__What is being asked__.
Please copy every line of the records below that holds the word "Analysis".
*** Data provided Section Begins ***
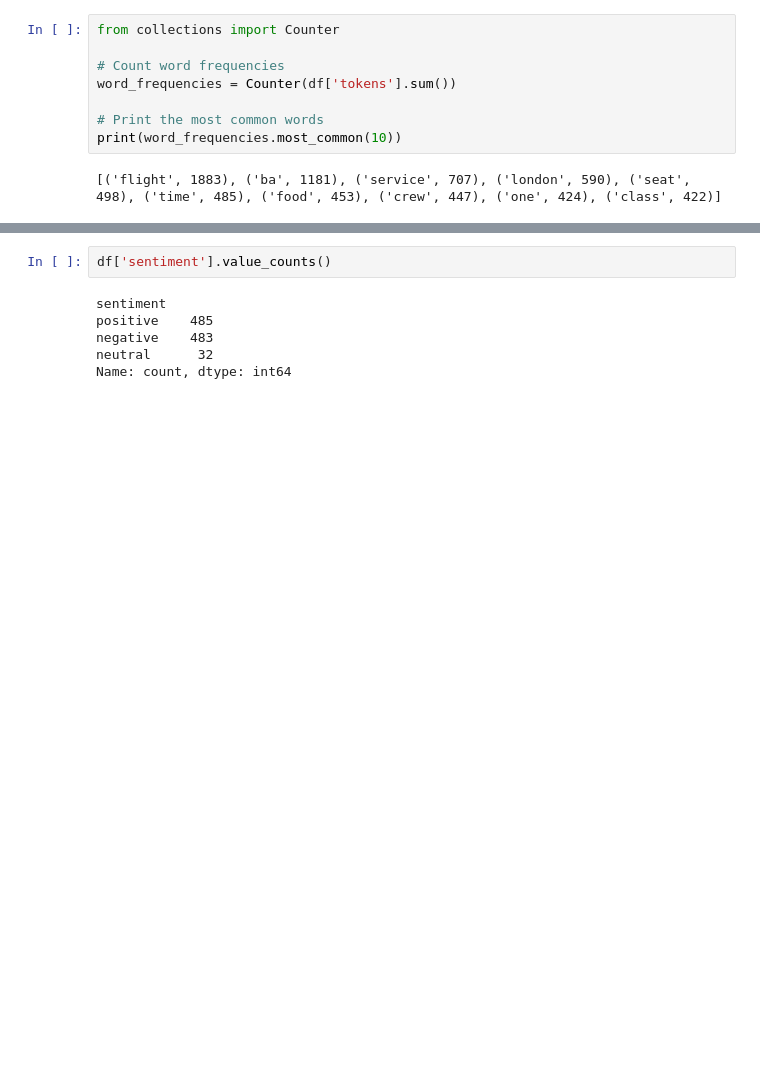
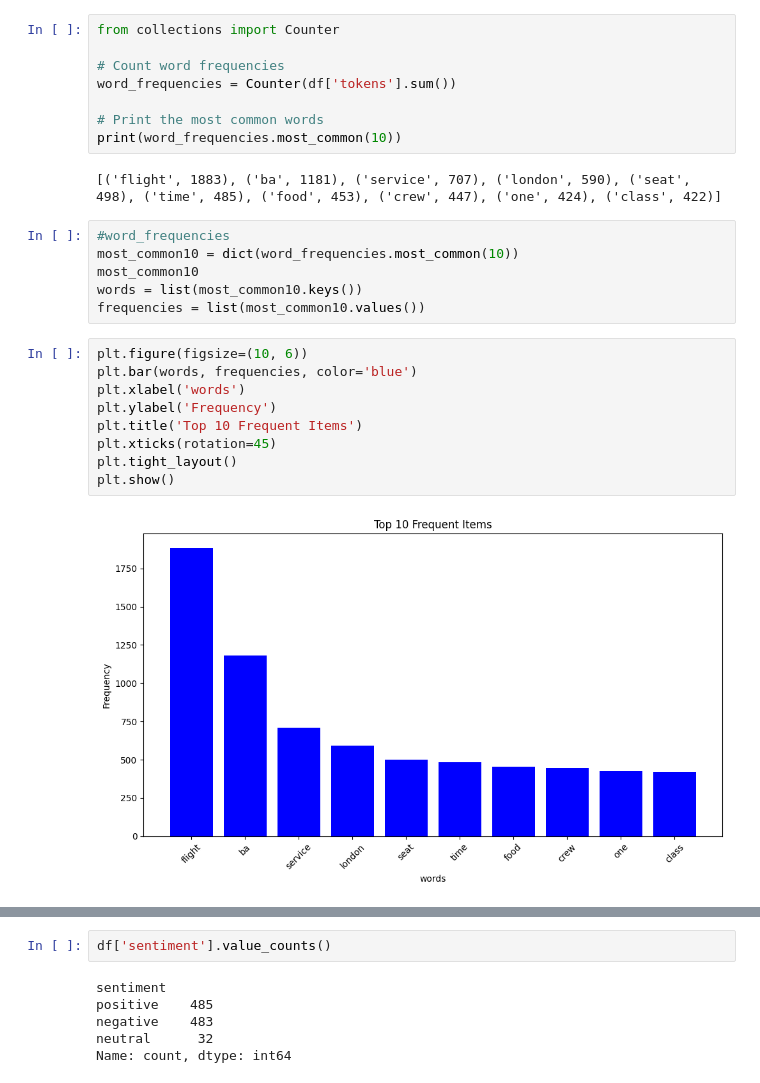
Before and after one commit to daameya/BritishAirway-Data-Analysis, a Jupyter notebook: Review Analysis.ipynb, the cells around one changed output, grey strips where cells are left out. Saved outputs shown, nothing was run; the diff lists cells and outputs as text; blank space fills up the shorter version.

```diff
--- a/Review Analysis.ipynb
+++ b/Review Analysis.ipynb
@@ -384,3 +362,20 @@ word_frequencies = Counter(df['tokens'].sum())
 print(word_frequencies.most_common(10))
 # %% [output]
 [('flight', 1883), ('ba', 1181), ('service', 707), ('london', 590), ('seat', 498), ('time', 485), ('food', 453), ('crew', 447), ('one', 424), ('class', 422)]
+# %%
+#word_frequencies
+most_common10 = dict(word_frequencies.most_common(10))
+most_common10
+words = list(most_common10.keys())
+frequencies = list(most_common10.values())
+# %%
+plt.figure(figsize=(10, 6))
+plt.bar(words, frequencies, color='blue')
+plt.xlabel('words')
+plt.ylabel('Frequency')
+plt.title('Top 10 Frequent Items')
+plt.xticks(rotation=45)
+plt.tight_layout()
+plt.show()
+# %% [output]
+[figure, added]
```
Also changed, not shown: parts of 2 cells of this notebook, 3 other files.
*** Data provided Section Ends ***
__Solution below__.
Before and after one commit to daameya/BritishAirway-Data-Analysis, a Jupyter notebook: Review Analysis.ipynb, the cells around one changed output, grey strips where cells are left out. Saved outputs shown, nothing was run; the diff lists cells and outputs as text; blank space fills up the shorter version.
--- a/Review Analysis.ipynb
+++ b/Review Analysis.ipynb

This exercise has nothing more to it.